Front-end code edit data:
━━━━━━━━━━━━━━━━━━━━━━━━━━━━━━

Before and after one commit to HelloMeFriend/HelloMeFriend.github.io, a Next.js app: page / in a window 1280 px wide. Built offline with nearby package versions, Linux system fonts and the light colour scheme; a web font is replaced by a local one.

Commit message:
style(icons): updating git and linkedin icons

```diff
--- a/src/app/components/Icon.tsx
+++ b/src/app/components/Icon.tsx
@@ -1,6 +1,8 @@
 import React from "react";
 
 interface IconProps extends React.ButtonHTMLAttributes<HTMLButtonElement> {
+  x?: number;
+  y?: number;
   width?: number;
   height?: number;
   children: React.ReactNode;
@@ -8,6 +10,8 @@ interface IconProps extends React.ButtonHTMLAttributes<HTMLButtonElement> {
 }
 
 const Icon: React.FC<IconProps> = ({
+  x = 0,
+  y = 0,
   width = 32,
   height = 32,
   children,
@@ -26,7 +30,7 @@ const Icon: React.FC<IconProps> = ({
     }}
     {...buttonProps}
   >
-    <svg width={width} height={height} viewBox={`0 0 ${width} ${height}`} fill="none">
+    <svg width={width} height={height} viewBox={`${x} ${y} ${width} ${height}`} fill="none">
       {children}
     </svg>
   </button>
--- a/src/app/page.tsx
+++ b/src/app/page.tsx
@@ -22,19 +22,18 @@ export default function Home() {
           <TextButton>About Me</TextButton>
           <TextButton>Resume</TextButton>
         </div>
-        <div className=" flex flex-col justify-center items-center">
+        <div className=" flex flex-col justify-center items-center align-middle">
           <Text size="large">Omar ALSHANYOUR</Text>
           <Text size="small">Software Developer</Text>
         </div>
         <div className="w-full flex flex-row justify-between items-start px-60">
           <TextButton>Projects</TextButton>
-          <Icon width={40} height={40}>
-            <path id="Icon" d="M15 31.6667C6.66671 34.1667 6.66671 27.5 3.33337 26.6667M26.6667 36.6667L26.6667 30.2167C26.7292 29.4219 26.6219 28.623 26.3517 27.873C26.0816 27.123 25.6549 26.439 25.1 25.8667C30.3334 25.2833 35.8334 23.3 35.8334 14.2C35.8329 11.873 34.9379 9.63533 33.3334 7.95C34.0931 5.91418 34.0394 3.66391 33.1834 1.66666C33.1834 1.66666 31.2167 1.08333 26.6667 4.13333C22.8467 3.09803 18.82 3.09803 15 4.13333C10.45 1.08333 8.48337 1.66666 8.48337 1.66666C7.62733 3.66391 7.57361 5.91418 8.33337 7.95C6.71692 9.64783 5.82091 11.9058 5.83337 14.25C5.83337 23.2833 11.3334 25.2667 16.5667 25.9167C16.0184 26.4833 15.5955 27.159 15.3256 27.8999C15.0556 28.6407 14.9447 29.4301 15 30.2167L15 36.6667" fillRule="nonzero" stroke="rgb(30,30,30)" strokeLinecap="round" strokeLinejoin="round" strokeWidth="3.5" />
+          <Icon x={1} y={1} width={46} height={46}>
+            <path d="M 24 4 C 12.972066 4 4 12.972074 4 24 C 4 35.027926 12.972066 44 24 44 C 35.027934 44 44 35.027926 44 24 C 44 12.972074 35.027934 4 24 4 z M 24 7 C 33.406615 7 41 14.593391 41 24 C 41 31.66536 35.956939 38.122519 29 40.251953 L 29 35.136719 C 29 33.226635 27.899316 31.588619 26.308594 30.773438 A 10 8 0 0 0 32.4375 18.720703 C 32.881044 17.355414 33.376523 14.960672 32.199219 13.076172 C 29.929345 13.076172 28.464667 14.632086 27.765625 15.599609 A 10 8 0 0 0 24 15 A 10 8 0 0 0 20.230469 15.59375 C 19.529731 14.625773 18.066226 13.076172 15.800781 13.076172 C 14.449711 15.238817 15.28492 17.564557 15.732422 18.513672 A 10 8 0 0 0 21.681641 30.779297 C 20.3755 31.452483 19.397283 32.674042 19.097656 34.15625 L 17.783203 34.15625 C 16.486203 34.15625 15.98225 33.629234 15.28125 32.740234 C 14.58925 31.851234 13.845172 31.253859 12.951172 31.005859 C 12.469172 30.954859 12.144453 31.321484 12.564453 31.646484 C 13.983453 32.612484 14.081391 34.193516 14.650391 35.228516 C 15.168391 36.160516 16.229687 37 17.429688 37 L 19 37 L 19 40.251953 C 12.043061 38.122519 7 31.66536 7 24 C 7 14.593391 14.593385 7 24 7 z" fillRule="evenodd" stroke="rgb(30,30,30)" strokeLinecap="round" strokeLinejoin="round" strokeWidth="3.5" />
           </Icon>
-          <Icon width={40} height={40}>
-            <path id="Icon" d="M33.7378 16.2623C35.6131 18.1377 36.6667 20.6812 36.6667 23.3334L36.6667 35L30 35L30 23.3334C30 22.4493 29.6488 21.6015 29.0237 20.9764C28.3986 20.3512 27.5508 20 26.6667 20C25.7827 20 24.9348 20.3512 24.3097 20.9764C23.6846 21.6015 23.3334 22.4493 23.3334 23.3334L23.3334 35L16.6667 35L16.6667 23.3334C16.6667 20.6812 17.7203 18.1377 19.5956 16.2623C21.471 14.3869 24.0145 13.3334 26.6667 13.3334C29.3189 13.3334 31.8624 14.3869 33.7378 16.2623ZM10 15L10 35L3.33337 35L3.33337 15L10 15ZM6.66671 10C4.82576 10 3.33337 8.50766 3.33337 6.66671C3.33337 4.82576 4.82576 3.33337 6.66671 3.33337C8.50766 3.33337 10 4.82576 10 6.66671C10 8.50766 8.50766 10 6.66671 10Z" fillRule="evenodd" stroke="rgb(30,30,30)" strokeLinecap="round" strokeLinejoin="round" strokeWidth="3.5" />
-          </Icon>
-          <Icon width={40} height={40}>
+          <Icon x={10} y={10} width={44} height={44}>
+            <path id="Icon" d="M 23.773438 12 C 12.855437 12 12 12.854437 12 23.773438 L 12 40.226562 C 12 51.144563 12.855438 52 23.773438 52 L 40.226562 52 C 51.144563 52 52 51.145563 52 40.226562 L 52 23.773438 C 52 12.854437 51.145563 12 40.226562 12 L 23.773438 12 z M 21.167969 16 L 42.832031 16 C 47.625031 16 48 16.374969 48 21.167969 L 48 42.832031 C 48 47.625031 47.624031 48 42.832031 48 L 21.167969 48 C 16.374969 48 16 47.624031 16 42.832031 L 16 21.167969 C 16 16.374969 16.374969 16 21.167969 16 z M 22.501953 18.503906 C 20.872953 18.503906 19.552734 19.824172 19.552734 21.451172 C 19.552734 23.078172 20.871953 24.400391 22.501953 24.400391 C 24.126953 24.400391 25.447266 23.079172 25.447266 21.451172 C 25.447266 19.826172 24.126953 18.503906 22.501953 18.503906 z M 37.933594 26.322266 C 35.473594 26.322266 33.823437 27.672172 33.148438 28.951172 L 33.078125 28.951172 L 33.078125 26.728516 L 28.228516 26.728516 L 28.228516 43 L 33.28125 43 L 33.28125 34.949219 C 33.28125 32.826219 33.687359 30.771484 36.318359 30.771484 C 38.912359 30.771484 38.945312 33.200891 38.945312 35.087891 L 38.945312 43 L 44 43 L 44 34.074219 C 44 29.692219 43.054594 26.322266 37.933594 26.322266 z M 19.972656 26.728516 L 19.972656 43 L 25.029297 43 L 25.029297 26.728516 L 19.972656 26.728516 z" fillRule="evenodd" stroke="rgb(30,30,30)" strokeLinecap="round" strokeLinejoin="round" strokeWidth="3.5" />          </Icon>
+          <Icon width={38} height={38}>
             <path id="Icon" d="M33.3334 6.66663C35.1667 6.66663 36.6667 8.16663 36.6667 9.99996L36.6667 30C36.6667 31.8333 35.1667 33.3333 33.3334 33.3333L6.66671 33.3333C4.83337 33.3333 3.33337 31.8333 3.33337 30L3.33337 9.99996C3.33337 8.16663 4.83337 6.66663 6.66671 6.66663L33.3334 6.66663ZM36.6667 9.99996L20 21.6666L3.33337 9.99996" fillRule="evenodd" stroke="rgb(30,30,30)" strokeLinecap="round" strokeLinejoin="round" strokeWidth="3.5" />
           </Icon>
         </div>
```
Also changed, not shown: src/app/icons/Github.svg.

━━━━━━━━━━━━━━━━━━━━━━━━━━━━━━

Exercise brief:
Select and copy each line from the data that includes the word "number".

Result of the task:
+  x?: number;
+  y?: number;
   width?: number;
   height?: number;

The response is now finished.